----- Data in this exercise
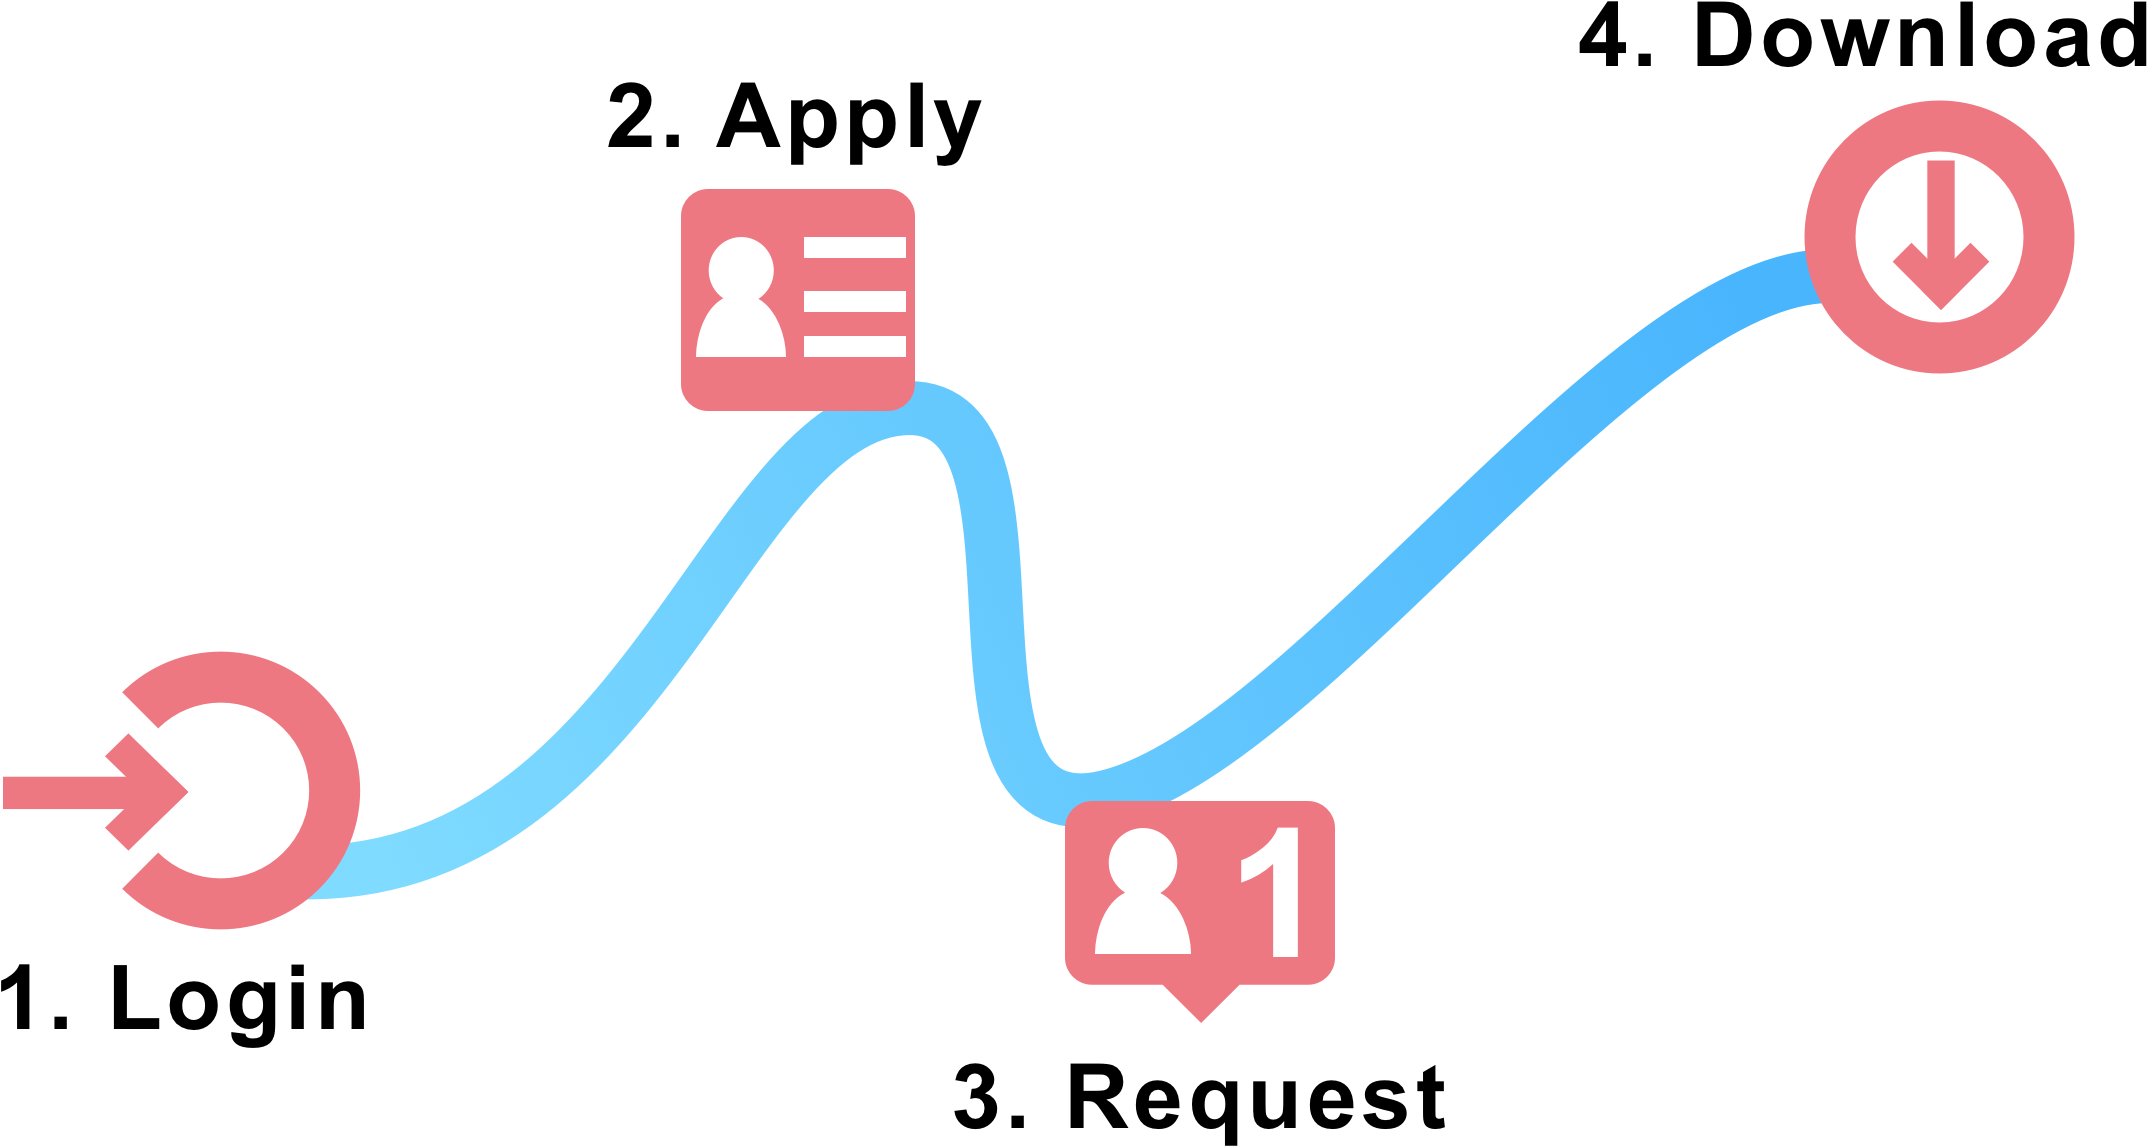
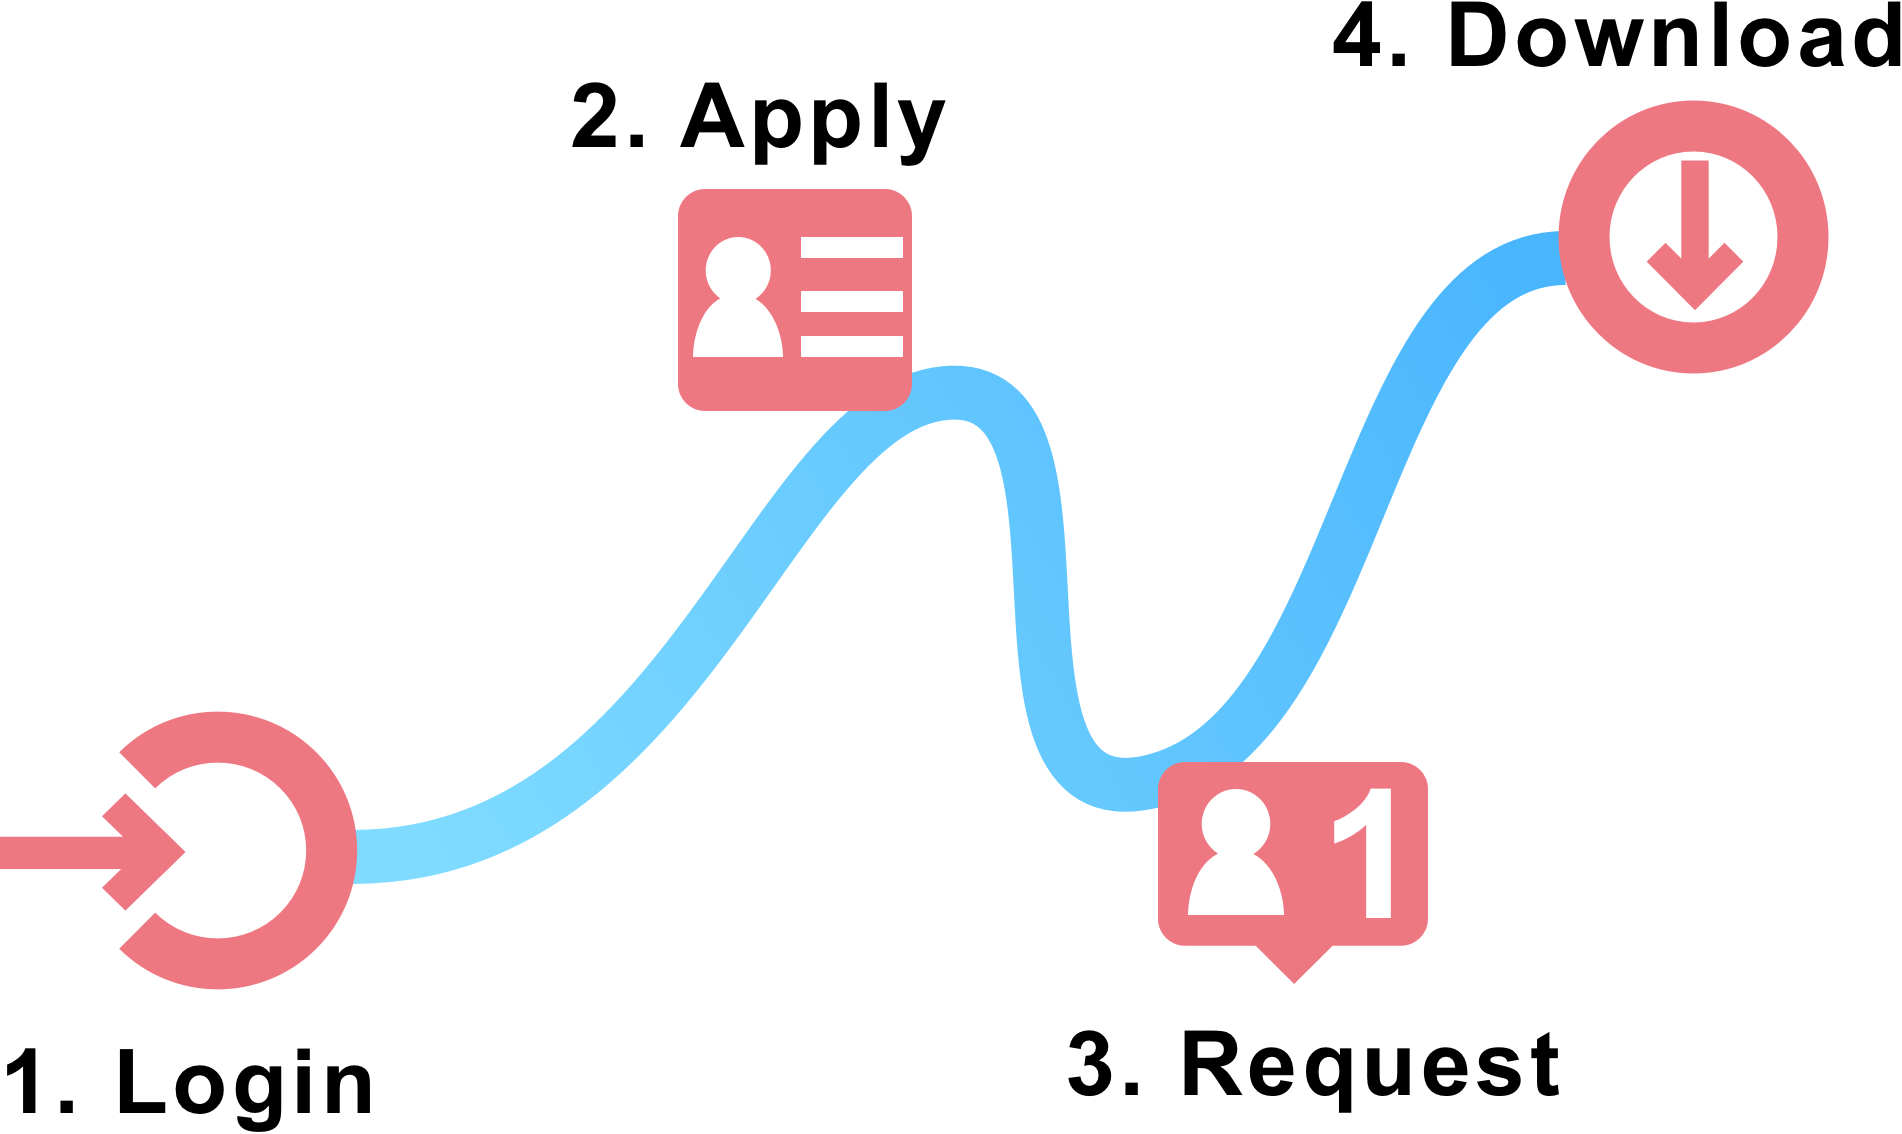
added some animations and adjusted flow chart

diff --git a/app/assets/stylesheets/home.scss b/app/assets/stylesheets/home.scss
@@ -223,7 +223,7 @@
 .bg-image {
   z-index: -1;
   position: absolute;
-  height: 200vh;
+  height: 220vh;
   width: 150vw;
   top: 0;
   right: 0;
----------
▸ **What you are asked to do**
Repeat the data above starting at the line with "diff --git a/app/assets/stylesheets/home.scss" and ending at its last line, exactly, with no other lines.

▸ **Answer**
diff --git a/app/assets/stylesheets/home.scss b/app/assets/stylesheets/home.scss
@@ -223,7 +223,7 @@
 .bg-image {
   z-index: -1;
   position: absolute;
-  height: 200vh;
+  height: 220vh;
   width: 150vw;
   top: 0;
   right: 0;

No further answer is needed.